Unless you are a component maker, the above classifications are not very helpful in choosing sensors. You need to choose them by application type, by functional requirements or by non-functional attributes like longevity of the equipment to which the sensor is attached to.
Sometimes you need composite sensors that do multiple functions in one like this micro-navigation sensor that combines accelerometer, gyroscope, and GPS from Inertial Sense. Mostly your device has many sensors embedded in it.
Examples from select verticals:
- Oil & Gas: In process manufacturing or resource industries like oil and gas, flow sensors reign supreme. High and low-precision sensors measure the flows of liquid and gas as well as environmental conditions.
- Automotive: Next to an aircraft, perhaps a car has the most sensors and the number is increasing to support autonomous driving. Even before autonomous vehicles arose, every aspect of a car was being measured, from speed to brake pads to fluid levels. Autonomy requires cars to increase sensing to do more external V2V (vehicle-to-vehicle) and V2I (vehicle-to-infrastructure) sensing using technologies like LiDAR.
- Consumer Devices: The smartphone has about 15 sensors, not counting the cameras that can function as sensors. They measure everything from location, proximity, orientation and environmental conditions.
- Healthcare: Sensors here range from non-invasive trackers and wearables to invasive in vivo sensors that can detect cardiac damage or mutated cells.

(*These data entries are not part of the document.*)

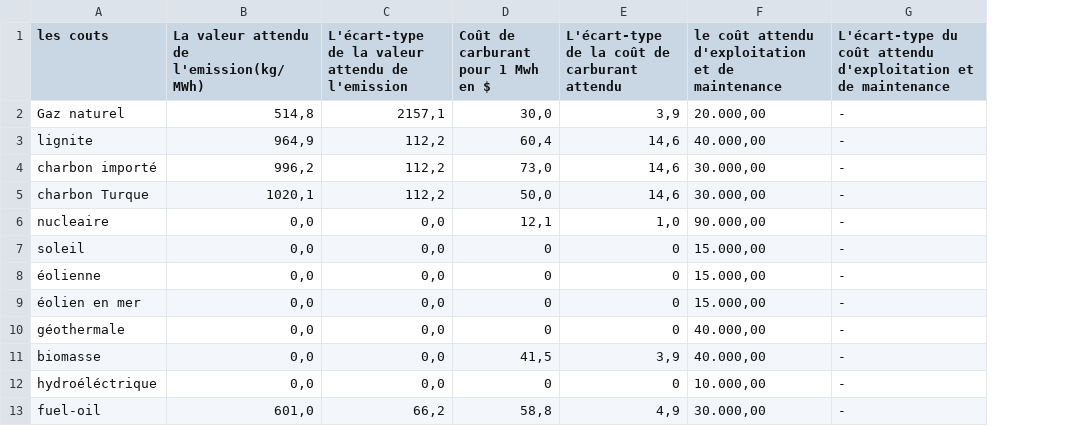
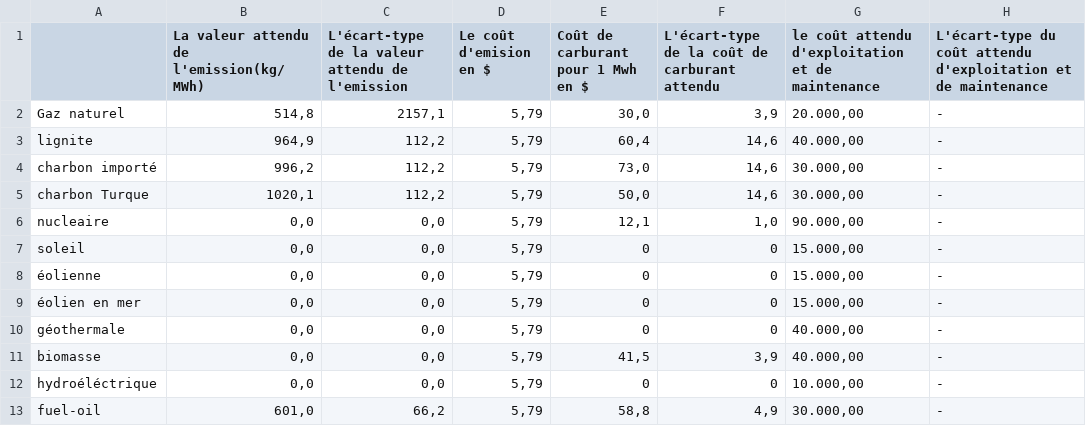
Before and after one commit to atayigit/tez, a CSV file: maliyet tablosu.csv, drawn as a sheet; only a part is shown; the diff names each change by its address in the sheet, - before the commit and + after, or states it on an @@ line.

Commit message:
Add files via upload

```diff
--- a/maliyet tablosu.csv
+++ b/maliyet tablosu.csv
+column D (Le coût d'emision en $), rows 2-13: all 5,79
-A1: les couts
+A1: (empty)
```
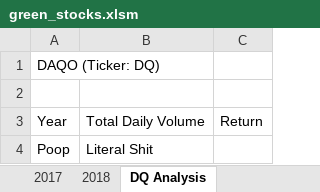
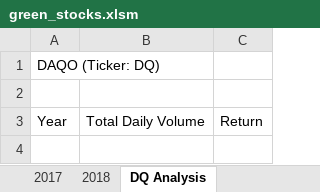
Before and after one commit to cclark1016/stocks-analysis, an Excel workbook: green_stocks.xlsm, sheet DQ Analysis, drawn as a sheet; values as stored, in another font and other column widths than the file's, no borders; the diff names each change by its address in the sheet, - before the commit and + after, or states it on an @@ line.

Commit message:
Add files via upload

```diff
--- a/green_stocks.xlsm (sheet DQ Analysis)
+++ b/green_stocks.xlsm (sheet DQ Analysis)
-row 4: Poop | Literal Shit
```
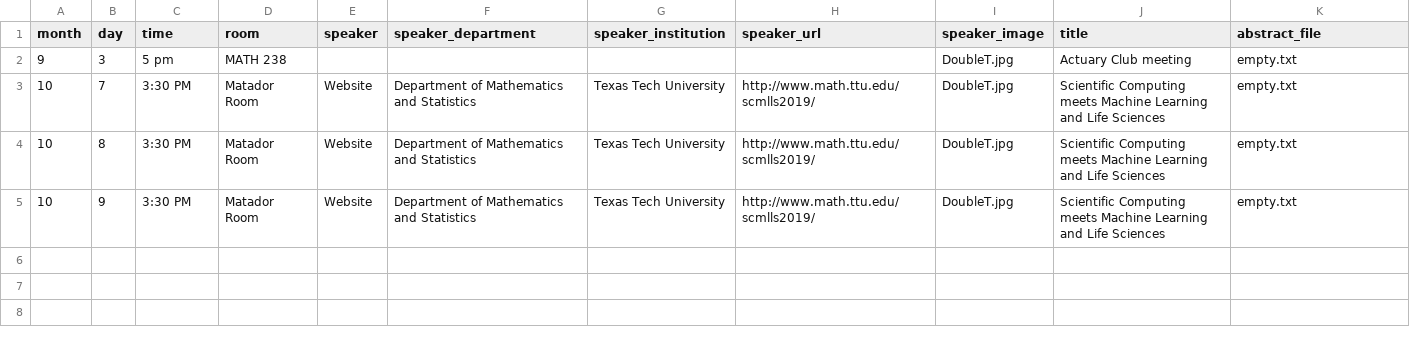
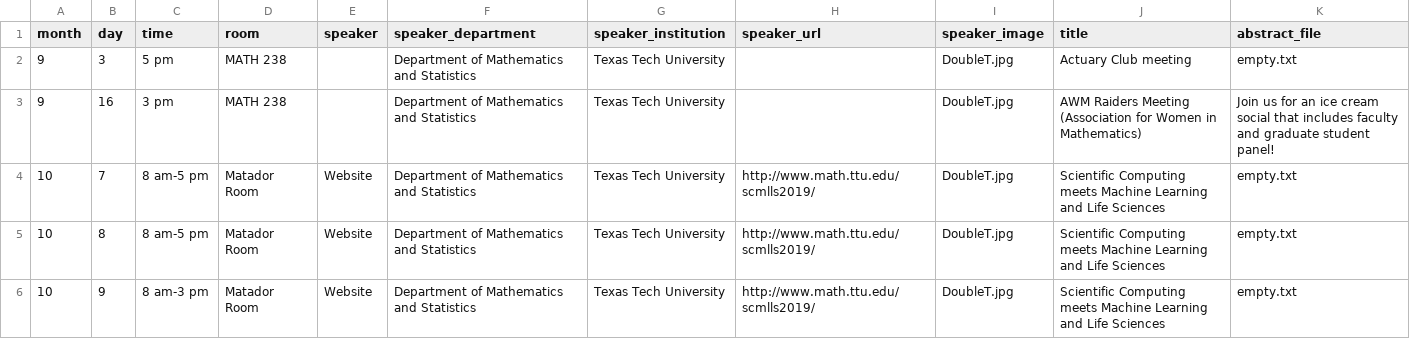
Before and after one commit to giorgiobornia/ttu_math_events, a CSV file: meetings_and_conferences/2019/fall/events.csv, drawn as a sheet.

```diff
--- a/meetings_and_conferences/2019/fall/events.csv
+++ b/meetings_and_conferences/2019/fall/events.csv
@@ -1,5 +1,6 @@
 month,day,time,room,speaker,speaker_department,speaker_institution,speaker_url,speaker_image,title,abstract_file
-9,3,5 pm,MATH 238,,,,,DoubleT.jpg,Actuary Club meeting,empty.txt
-10,7,3:30 PM,Matador Room,Website,Department of Mathematics and Statistics,Texas Tech University,http://www.math.ttu.edu/scmlls2019/,DoubleT.jpg,Scientific Computing meets Machine Learning and Life Sciences,empty.txt
-10,8,3:30 PM,Matador Room,Website,Department of Mathematics and Statistics,Texas Tech University,http://www.math.ttu.edu/scmlls2019/,DoubleT.jpg,Scientific Computing meets Machine Learning and Life Sciences,empty.txt
-10,9,3:30 PM,Matador Room,Website,Department of Mathematics and Statistics,Texas Tech University,http://www.math.ttu.edu/scmlls2019/,DoubleT.jpg,Scientific Computing meets Machine Learning and Life Sciences,empty.txt
+9,3,5 pm,MATH 238,,Department of Mathematics and Statistics,Texas Tech University,,DoubleT.jpg,Actuary Club meeting,empty.txt
+9,16,3 pm,MATH 238,,Department of Mathematics and Statistics,Texas Tech University,,DoubleT.jpg,AWM Raiders Meeting (Association for Women in Mathematics),Join us for an ice cream social that includes faculty and graduate student panel!
+10,7,8 am-5 pm,Matador Room,Website,Department of Mathematics and Statistics,Texas Tech University,http://www.math.ttu.edu/scmlls2019/,DoubleT.jpg,Scientific Computing meets Machine Learning and Life Sciences,empty.txt
+10,8,8 am-5 pm,Matador Room,Website,Department of Mathematics and Statistics,Texas Tech University,http://www.math.ttu.edu/scmlls2019/,DoubleT.jpg,Scientific Computing meets Machine Learning and Life Sciences,empty.txt
+10,9,8 am-3 pm,Matador Room,Website,Department of Mathematics and Statistics,Texas Tech University,http://www.math.ttu.edu/scmlls2019/,DoubleT.jpg,Scientific Computing meets Machine Learning and Life Sciences,empty.txt
```
Also changed, not shown: colloquia/2019/fall/events.csv, seminars/applied_math/2019/fall/events.csv, 22 other files.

Finding the right sensor for an application requires expert domain knowledge of the industry. Accuracy requirements often drive up costs exponentially.
While sensors have existed for longer than the internet itself, sensors have a newfound power with cloud connectivity.
From nano to micro to macro sizes, sensors are artificial eyes feeding our artificial intelligence. Scientific advances in nano sensors and biosensors will unleash a new set of applications that we can only see in science fiction today.
It will take more technology convergence to reach full potential than simply big data and algorithms coming together.